Parrots are more affected by the proper choice of food than almost any cage-bird; to improper feeding may be ascribed almost every illness which affects the parrot tribe. With proper attention to its diet a parrot may live to be over fifty years of age.
Maize, well dried, boiled until fairly soft, and carefully drained of water, must form the staple part of the parrot's daily fare. This should be supplemented with hemp-seed and good sound oats.
A change of diet occasionally is very beneficial. The changes may be rung on stale bread soaked in water and well drained, boiled rice, walnuts, and peanuts. A little ripe fruit, grapes, apple, plum, pear, or banana, or a slice of carrot should invariably find a place in the parrot's daily bill of fare.
A small cup of clean drinking-water must always be kept in the cage.
The following articles of diet are strictly forbidden: Meat, butter, lard, or any other form of fat, all of which are too heating and quite unnatural foods for a parrot, and soon lead to the dreadful habit of feather-picking, the bane of all parrot-keepers.
Milk or cream should also be avoided,
The Grey Pa: rot
This bird is generally a good talker. It is imported from the Gold
Coast of Africa, and is one of the most 'popular of all cage-birds.
Taming a Parrot
In order to tame a parrot and to accustom it to being handled, its mistress should take entire charge of it from the first, feed it, clean out its cage, and keep it in her own room, out of draughts, but in a sunny window, so that it may grow thoroughly accustomed to the sight of her.
The best and safest way to get to be able to handle it is to begin by accustoming the parrot to feeling one's hand moving about inside the cage - replenishing food and water vessels - after dark, for all parrots become very subdued when the light is withdrawn, and will permit many liberties which they would not endure for an instant in broad daylight.
After a few days one may stroke it gently with the finger in the dark.
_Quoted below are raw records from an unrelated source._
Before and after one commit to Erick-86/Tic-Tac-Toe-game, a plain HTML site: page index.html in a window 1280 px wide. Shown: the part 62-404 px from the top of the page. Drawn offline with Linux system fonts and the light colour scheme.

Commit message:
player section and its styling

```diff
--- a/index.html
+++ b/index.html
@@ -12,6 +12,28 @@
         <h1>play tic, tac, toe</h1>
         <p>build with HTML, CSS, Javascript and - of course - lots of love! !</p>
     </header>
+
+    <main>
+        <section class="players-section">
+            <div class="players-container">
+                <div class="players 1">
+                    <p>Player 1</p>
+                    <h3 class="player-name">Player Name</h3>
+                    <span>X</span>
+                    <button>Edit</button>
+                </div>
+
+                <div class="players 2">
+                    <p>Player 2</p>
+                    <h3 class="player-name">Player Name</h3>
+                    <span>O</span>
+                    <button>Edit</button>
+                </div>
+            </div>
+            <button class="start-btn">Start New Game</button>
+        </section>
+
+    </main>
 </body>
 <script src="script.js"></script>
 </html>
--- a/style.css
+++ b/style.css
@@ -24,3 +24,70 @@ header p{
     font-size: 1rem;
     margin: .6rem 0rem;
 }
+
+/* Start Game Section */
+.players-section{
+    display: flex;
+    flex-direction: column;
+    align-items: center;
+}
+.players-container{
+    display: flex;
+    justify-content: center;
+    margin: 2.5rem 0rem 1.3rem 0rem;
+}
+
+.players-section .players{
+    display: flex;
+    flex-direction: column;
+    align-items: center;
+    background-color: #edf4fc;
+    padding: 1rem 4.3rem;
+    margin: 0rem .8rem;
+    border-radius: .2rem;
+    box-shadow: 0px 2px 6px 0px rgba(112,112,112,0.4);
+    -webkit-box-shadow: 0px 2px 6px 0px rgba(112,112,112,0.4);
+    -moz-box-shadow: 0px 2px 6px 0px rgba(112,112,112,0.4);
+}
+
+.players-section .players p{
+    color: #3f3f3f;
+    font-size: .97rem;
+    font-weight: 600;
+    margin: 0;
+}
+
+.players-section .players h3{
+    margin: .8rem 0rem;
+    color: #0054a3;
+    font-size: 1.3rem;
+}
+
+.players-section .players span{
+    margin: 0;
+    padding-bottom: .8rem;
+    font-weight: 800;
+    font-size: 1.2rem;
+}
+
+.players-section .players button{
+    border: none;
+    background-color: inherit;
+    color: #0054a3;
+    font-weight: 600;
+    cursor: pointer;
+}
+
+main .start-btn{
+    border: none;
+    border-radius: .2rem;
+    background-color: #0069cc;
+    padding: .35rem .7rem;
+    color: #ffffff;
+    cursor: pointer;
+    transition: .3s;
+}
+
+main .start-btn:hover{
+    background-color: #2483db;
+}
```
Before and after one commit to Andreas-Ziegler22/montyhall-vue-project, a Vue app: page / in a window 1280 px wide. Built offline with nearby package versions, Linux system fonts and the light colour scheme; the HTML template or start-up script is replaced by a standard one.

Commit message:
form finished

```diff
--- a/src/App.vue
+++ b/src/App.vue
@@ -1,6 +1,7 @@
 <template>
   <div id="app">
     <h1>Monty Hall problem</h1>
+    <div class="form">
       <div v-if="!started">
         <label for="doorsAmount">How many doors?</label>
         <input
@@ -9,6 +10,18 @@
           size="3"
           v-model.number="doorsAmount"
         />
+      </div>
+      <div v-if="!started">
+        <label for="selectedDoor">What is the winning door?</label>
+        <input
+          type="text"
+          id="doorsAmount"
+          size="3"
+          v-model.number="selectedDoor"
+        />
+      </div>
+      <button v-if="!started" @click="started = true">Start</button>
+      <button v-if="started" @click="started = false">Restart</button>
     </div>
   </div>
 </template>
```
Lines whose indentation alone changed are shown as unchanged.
After a few weeks the bird can be freely handled and will not attempt to bite. The whole process should then be repeated in twilight, and finally by broad day-light,when the mastery over one's pet will be complete.
If it be intended to allow the bird out of its cage directly it is tame enough to be handled, it should have the feathers of one of its wings cut at the shop where it is purchased,before being sent home. This is quite a painless operation, and if properly done does not show. The feathers grow again after the bird has moulted, but meantime it will be found to have lost the desire to use its wings, and will, as a rule, make no attempt to fly away. The parrot's talking lessons may begin when it is two years old. Commence by giving it a ten minutes' lesson three or four times a day on the same short sentences for several weeks. To teach a young grey parrot, stand in a room next to that in which the parrot's cage is standing, with the door ajar so that it can hear and not see its instructress, and repeat the same sentence, such as "Where's Polly?" "Pretty Polly!" "Puss, puss, puss" or "Polly wants his dinner," etc., until it has been repeated by the parrot accurately.
To teach a parrot to whistle an air, repeat one or two bars over and over again until the bird has thoroughly mastered them before going on with the tune, which should be a very well-known one in order that one's pupil's successful endeavours may be generally recognised and appreciated.